◆ Assignment ◆
Leaving the images out, output each entry below exactly.

[Records supplied — start]

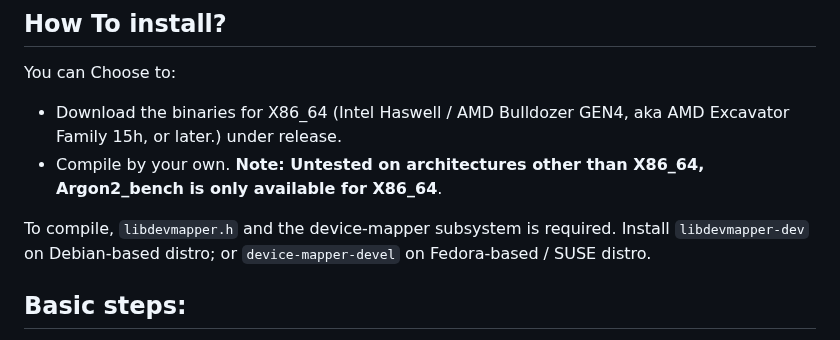
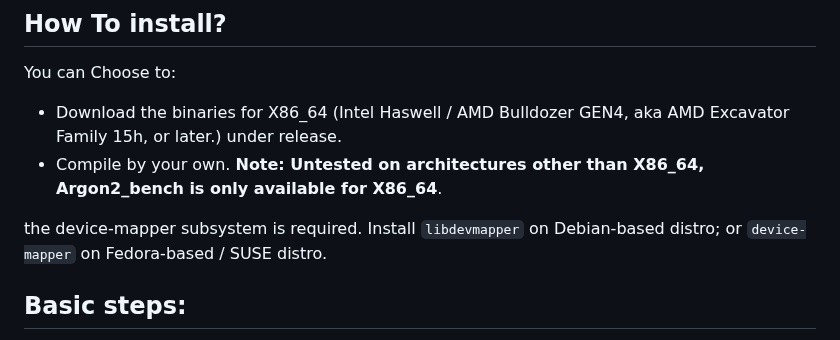
Before and after one commit to level-128/windham, a Markdown page: README.md, the part around the change. GitHub-like rendering.

```diff
--- a/README.md
+++ b/README.md
@@ -12,8 +12,8 @@ You can Choose to:
 or later.) under release.
 - Compile by your own. __Note: Untested on architectures other than X86_64, Argon2_bench is only available for X86_64__.
 
-To compile, `libdevmapper.h` and the device-mapper subsystem is required. Install `libdevmapper-dev` on Debian-based
-distro; or `device-mapper-devel` on Fedora-based / SUSE distro.
+the device-mapper subsystem is required. Install `libdevmapper` on Debian-based
+distro; or `device-mapper` on Fedora-based / SUSE distro.
 
 
 ## Basic steps:
```
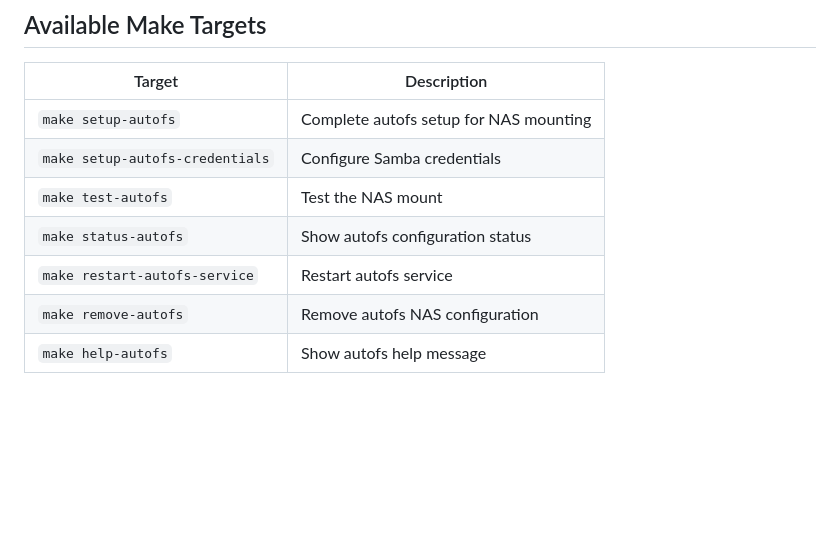
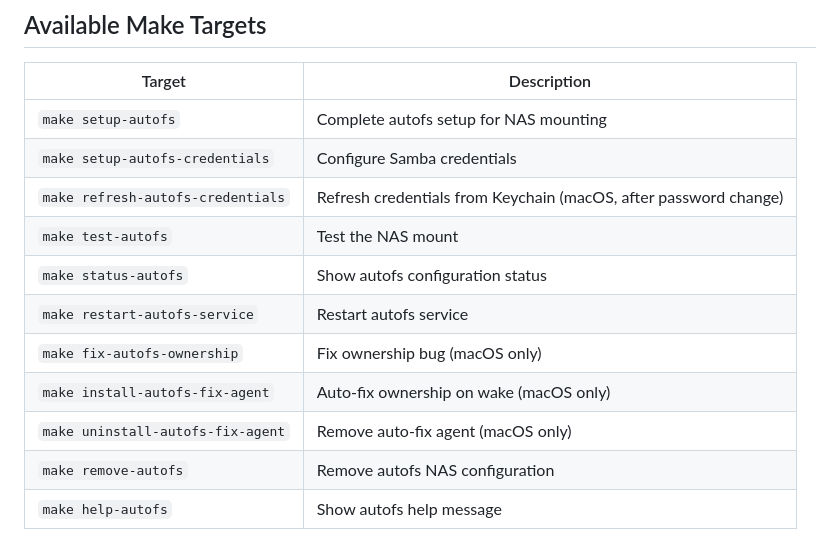
Before and after one commit to cacack/dotfiles, a Markdown page: docs/AUTOFS-NAS-SETUP.md, the part around one of its changes. GitHub-like rendering; blank space fills up the shorter version.

```diff
--- a/docs/AUTOFS-NAS-SETUP.md
+++ b/docs/AUTOFS-NAS-SETUP.md
@@ -74,9 +74,13 @@ The share should mount automatically when accessed.
 |--------|-------------|
 | `make setup-autofs` | Complete autofs setup for NAS mounting |
 | `make setup-autofs-credentials` | Configure Samba credentials |
+| `make refresh-autofs-credentials` | Refresh credentials from Keychain (macOS, after password change) |
 | `make test-autofs` | Test the NAS mount |
 | `make status-autofs` | Show autofs configuration status |
 | `make restart-autofs-service` | Restart autofs service |
+| `make fix-autofs-ownership` | Fix ownership bug (macOS only) |
+| `make install-autofs-fix-agent` | Auto-fix ownership on wake (macOS only) |
+| `make uninstall-autofs-fix-agent` | Remove auto-fix agent (macOS only) |
 | `make remove-autofs` | Remove autofs NAS configuration |
 | `make help-autofs` | Show autofs help message |
 
```
Also changed, not shown: other parts of docs/AUTOFS-NAS-SETUP.md (+51 -0 lines).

[Records supplied — finish]

◆ Answer to the exercise ◆
Before and after one commit to level-128/windham, a Markdown page: README.md, the part around the change. GitHub-like rendering.

```diff
--- a/README.md
+++ b/README.md
@@ -12,8 +12,8 @@ You can Choose to:
 or later.) under release.
 - Compile by your own. __Note: Untested on architectures other than X86_64, Argon2_bench is only available for X86_64__.
 
-To compile, `libdevmapper.h` and the device-mapper subsystem is required. Install `libdevmapper-dev` on Debian-based
-distro; or `device-mapper-devel` on Fedora-based / SUSE distro.
+the device-mapper subsystem is required. Install `libdevmapper` on Debian-based
+distro; or `device-mapper` on Fedora-based / SUSE distro.
 
 
 ## Basic steps:
```
Before and after one commit to cacack/dotfiles, a Markdown page: docs/AUTOFS-NAS-SETUP.md, the part around one of its changes. GitHub-like rendering; blank space fills up the shorter version.

```diff
--- a/docs/AUTOFS-NAS-SETUP.md
+++ b/docs/AUTOFS-NAS-SETUP.md
@@ -74,9 +74,13 @@ The share should mount automatically when accessed.
 |--------|-------------|
 | `make setup-autofs` | Complete autofs setup for NAS mounting |
 | `make setup-autofs-credentials` | Configure Samba credentials |
+| `make refresh-autofs-credentials` | Refresh credentials from Keychain (macOS, after password change) |
 | `make test-autofs` | Test the NAS mount |
 | `make status-autofs` | Show autofs configuration status |
 | `make restart-autofs-service` | Restart autofs service |
+| `make fix-autofs-ownership` | Fix ownership bug (macOS only) |
+| `make install-autofs-fix-agent` | Auto-fix ownership on wake (macOS only) |
+| `make uninstall-autofs-fix-agent` | Remove auto-fix agent (macOS only) |
 | `make remove-autofs` | Remove autofs NAS configuration |
 | `make help-autofs` | Show autofs help message |
 
```
Also changed, not shown: other parts of docs/AUTOFS-NAS-SETUP.md (+51 -0 lines).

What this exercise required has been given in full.